When those in charge declare that it is “time,” the priest leads the procession out into the weather, walking slowly toward the chapel. They follow the casket and pass by many similar “stalls,” built, in anticipation of those days, like this one, when funerals are scheduled back-to-back. The other “stalls” are filled with mourners of yet others, waiting their turn for the brief, Greek Orthodox funeral service in the cemetery chapel on a hillside on the outskirts of Piraeus, Greece, the port town adjacent to Athens.
After a stylized Greek Orthodox liturgy with little if any mention of the deceased, much repetition and some mellifluous male chanting, the family passes, one last time, by the now-open casket. In a typical Greek Orthodox funeral ceremony, the lips of the deceased may be kissed, but those on the icon of Jesus are most definitely kissed.
As Janice and I stood outside the chapel, awaiting that long, rocky walk, up and around to the open gravesite, a mangy, pitiful-looking, street dog proudly walked up. Sensing who was in charge, he ambled over to the Greek Orthodox priest. As a minister who has shared many unexpected happenings in the pursuit of serious reverential duty, I watched with interest, to see what the clergy person would do.
He kept his ministerial dignity. He never bent his silk-robe-covered body. From behind his full beard and beneath his pointed hat, a most loving and warm smile nearly broke forth and made its presence known to us. Holding a formal, black umbrella and a somber expression, both the seasoned holy man’s protection against the “worst case,” the priest gently rubbed the dog’s back and neck. The tip of the umbrella seemed to carry with it sacred oil, magical incense and the stuff of blessing. For a few moments, while the family reassembled for the final procession, the weary old dog willingly received the priestly blessing and seemed, somehow, lighter on his feet.
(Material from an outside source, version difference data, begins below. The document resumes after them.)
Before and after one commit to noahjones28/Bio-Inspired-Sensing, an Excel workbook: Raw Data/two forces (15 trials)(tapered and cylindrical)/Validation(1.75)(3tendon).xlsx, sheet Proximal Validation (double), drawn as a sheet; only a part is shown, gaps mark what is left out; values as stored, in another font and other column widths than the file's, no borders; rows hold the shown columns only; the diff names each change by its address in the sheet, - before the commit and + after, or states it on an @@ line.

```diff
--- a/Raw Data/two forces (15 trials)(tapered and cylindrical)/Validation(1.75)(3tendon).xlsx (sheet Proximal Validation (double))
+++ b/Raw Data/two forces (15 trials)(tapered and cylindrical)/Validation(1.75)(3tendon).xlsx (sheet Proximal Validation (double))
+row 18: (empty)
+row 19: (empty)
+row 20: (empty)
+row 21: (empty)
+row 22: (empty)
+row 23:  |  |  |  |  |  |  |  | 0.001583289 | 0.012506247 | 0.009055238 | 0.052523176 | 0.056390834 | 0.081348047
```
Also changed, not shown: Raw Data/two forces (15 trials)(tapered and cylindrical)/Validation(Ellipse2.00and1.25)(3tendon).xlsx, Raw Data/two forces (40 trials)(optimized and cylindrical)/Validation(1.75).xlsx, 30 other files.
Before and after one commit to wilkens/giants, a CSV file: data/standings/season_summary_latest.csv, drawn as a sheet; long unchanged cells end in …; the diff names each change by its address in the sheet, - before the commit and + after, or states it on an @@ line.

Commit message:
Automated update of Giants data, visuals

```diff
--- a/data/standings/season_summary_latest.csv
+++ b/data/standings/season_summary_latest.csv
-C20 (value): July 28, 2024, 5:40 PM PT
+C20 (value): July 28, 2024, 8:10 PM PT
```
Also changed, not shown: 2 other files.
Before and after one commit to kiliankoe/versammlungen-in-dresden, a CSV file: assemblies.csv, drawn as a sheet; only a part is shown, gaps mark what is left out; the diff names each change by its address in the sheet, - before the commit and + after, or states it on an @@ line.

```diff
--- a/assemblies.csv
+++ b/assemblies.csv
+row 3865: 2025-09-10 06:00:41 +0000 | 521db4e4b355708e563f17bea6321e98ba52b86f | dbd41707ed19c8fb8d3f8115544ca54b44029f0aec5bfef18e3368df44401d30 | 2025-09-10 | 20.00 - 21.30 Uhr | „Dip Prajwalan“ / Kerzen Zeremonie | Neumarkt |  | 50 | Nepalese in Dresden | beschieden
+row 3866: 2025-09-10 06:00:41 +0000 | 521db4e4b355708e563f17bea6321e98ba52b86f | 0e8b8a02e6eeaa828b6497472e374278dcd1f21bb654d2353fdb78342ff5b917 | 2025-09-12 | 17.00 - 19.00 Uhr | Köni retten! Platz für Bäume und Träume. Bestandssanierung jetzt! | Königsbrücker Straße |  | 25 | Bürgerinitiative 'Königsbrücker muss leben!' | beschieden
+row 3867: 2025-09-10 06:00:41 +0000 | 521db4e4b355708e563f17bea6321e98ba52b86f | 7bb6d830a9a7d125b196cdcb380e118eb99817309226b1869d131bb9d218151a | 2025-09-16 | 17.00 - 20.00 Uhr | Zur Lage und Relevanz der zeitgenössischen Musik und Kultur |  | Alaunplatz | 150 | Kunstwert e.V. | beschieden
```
Too soon, it was time to move on; the priest “shooed “ away the mongrel, his momentary canine care replaced by the “higher calling” of leading the family to an open hole, where they would leave the mortal remains of their loved one on top of some other soul whose family had rented the gravesite three years before him. There, in the wind of an overcast day, they would bid him a last farewell.
Oh, what gift that God could give us, to provide for hurting humanity the sweet solace and genuine comfort offered to that old dog on that sad day! If it is true that “every dog has his day,” then, when my day comes, I want my family to be cared for like that. Rub their backs! Do not condemn them for their awkward grief! Embrace them, welcome them, stand with them in the neighborhood of the dead and dying and treat them with profound respect and gentle kindness!